→ Activity
With the pictures omitted, write out all of the listing exactly.

→ Extracted material
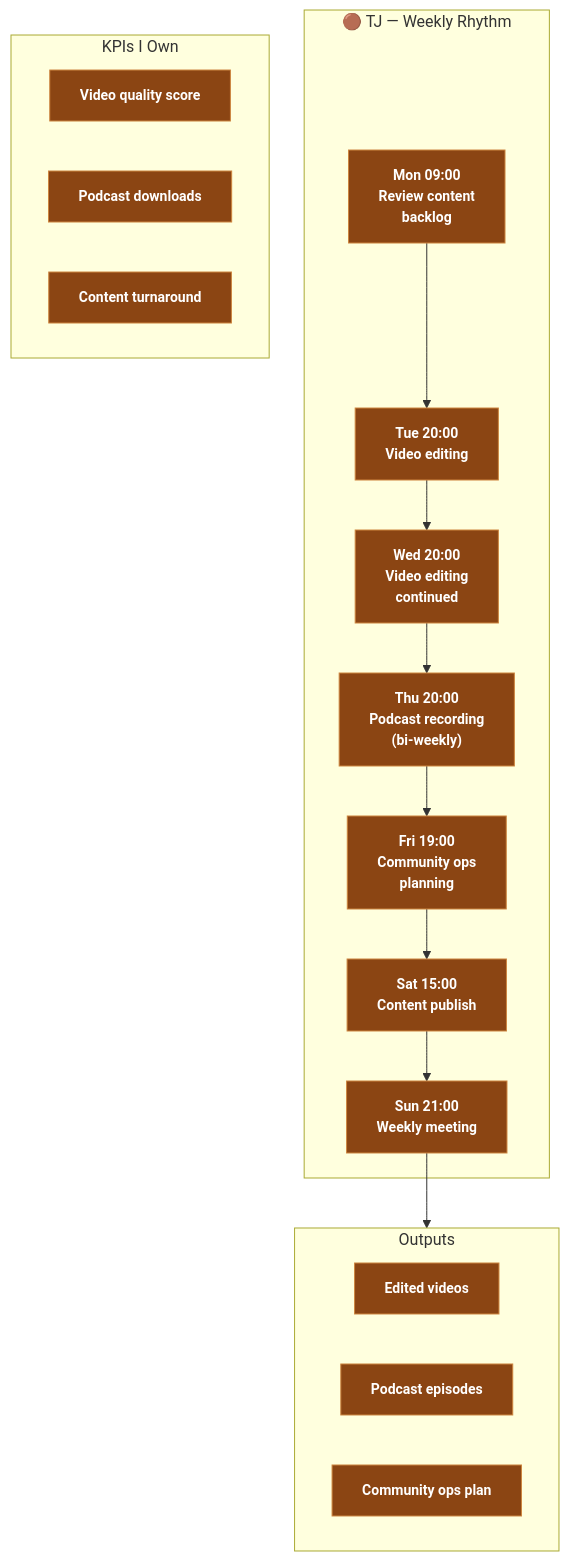
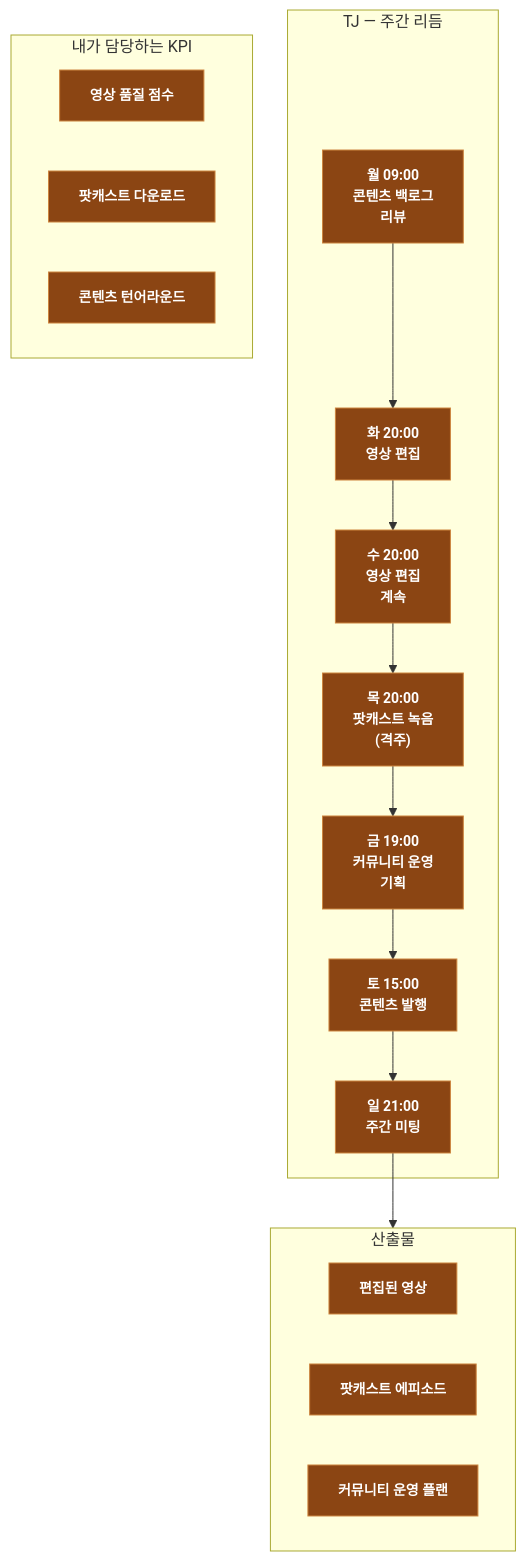
One commit to JeHyeong2/hypeprooflab changed the diagram in products/hypeproof-workflow-diagrams/personal-tj.mmd. Above: the diagram before and after it, drawn with Mermaid. The commit also changed 38 other files, not shown here.

First line of the commit message:
diagrams: convert all to Korean + font 18px + QA pass 19/19

```diff
--- a/products/hypeproof-workflow-diagrams/personal-tj.mmd
+++ b/products/hypeproof-workflow-diagrams/personal-tj.mmd
@@ -1,30 +1,30 @@
 flowchart TB
     classDef tj fill:#8b4513,stroke:#cd853f,color:#fff,font-weight:bold,font-size:14px
     classDef dim fill:#30363d,stroke:#484f58,color:#8b949e
 
-    subgraph WEEK["🟤 TJ — Weekly Rhythm"]
-        MON["Mon 09:00<br/>Review content<br/>backlog"]
-        TUE["Tue 20:00<br/>Video editing"]
-        WED["Wed 20:00<br/>Video editing<br/>continued"]
-        THU["Thu 20:00<br/>Podcast recording<br/>(bi-weekly)"]
-        FRI["Fri 19:00<br/>Community ops<br/>planning"]
-        SAT["Sat 15:00<br/>Content publish"]
-        SUN["Sun 21:00<br/>Weekly meeting"]
+    subgraph WEEK["TJ — 주간 리듬"]
+        MON["월 09:00<br/>콘텐츠 백로그<br/>리뷰"]
+        TUE["화 20:00<br/>영상 편집"]
+        WED["수 20:00<br/>영상 편집<br/>계속"]
+        THU["목 20:00<br/>팟캐스트 녹음<br/>(격주)"]
+        FRI["금 19:00<br/>커뮤니티 운영<br/>기획"]
+        SAT["토 15:00<br/>콘텐츠 발행"]
+        SUN["일 21:00<br/>주간 미팅"]
     end
 
-    subgraph OUT["Outputs"]
-        O1["Edited videos"]
-        O2["Podcast episodes"]
-        O3["Community ops plan"]
+    subgraph OUT["산출물"]
+        O1["편집된 영상"]
+        O2["팟캐스트 에피소드"]
+        O3["커뮤니티 운영 플랜"]
     end
 
-    subgraph KPI["KPIs I Own"]
-        K1["Video quality score"]
-        K2["Podcast downloads"]
-        K3["Content turnaround"]
+    subgraph KPI["내가 담당하는 KPI"]
+        K1["영상 품질 점수"]
+        K2["팟캐스트 다운로드"]
+        K3["콘텐츠 턴어라운드"]
     end
 
     MON --> TUE --> WED --> THU --> FRI --> SAT --> SUN
     SUN --> OUT
 
     class MON,TUE,WED,THU,FRI,SAT,SUN,O1,O2,O3,K1,K2,K3 tj
```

→ Reply
One commit to JeHyeong2/hypeprooflab changed the diagram in products/hypeproof-workflow-diagrams/personal-tj.mmd. Above: the diagram before and after it, drawn with Mermaid. The commit also changed 38 other files, not shown here.

First line of the commit message:
diagrams: convert all to Korean + font 18px + QA pass 19/19

```diff
--- a/products/hypeproof-workflow-diagrams/personal-tj.mmd
+++ b/products/hypeproof-workflow-diagrams/personal-tj.mmd
@@ -1,30 +1,30 @@
 flowchart TB
     classDef tj fill:#8b4513,stroke:#cd853f,color:#fff,font-weight:bold,font-size:14px
     classDef dim fill:#30363d,stroke:#484f58,color:#8b949e
 
-    subgraph WEEK["🟤 TJ — Weekly Rhythm"]
-        MON["Mon 09:00<br/>Review content<br/>backlog"]
-        TUE["Tue 20:00<br/>Video editing"]
-        WED["Wed 20:00<br/>Video editing<br/>continued"]
-        THU["Thu 20:00<br/>Podcast recording<br/>(bi-weekly)"]
-        FRI["Fri 19:00<br/>Community ops<br/>planning"]
-        SAT["Sat 15:00<br/>Content publish"]
-        SUN["Sun 21:00<br/>Weekly meeting"]
+    subgraph WEEK["TJ — 주간 리듬"]
+        MON["월 09:00<br/>콘텐츠 백로그<br/>리뷰"]
+        TUE["화 20:00<br/>영상 편집"]
+        WED["수 20:00<br/>영상 편집<br/>계속"]
+        THU["목 20:00<br/>팟캐스트 녹음<br/>(격주)"]
+        FRI["금 19:00<br/>커뮤니티 운영<br/>기획"]
+        SAT["토 15:00<br/>콘텐츠 발행"]
+        SUN["일 21:00<br/>주간 미팅"]
     end
 
-    subgraph OUT["Outputs"]
-        O1["Edited videos"]
-        O2["Podcast episodes"]
-        O3["Community ops plan"]
+    subgraph OUT["산출물"]
+        O1["편집된 영상"]
+        O2["팟캐스트 에피소드"]
+        O3["커뮤니티 운영 플랜"]
     end
 
-    subgraph KPI["KPIs I Own"]
-        K1["Video quality score"]
-        K2["Podcast downloads"]
-        K3["Content turnaround"]
+    subgraph KPI["내가 담당하는 KPI"]
+        K1["영상 품질 점수"]
+        K2["팟캐스트 다운로드"]
+        K3["콘텐츠 턴어라운드"]
     end
 
     MON --> TUE --> WED --> THU --> FRI --> SAT --> SUN
     SUN --> OUT
 
     class MON,TUE,WED,THU,FRI,SAT,SUN,O1,O2,O3,K1,K2,K3 tj
```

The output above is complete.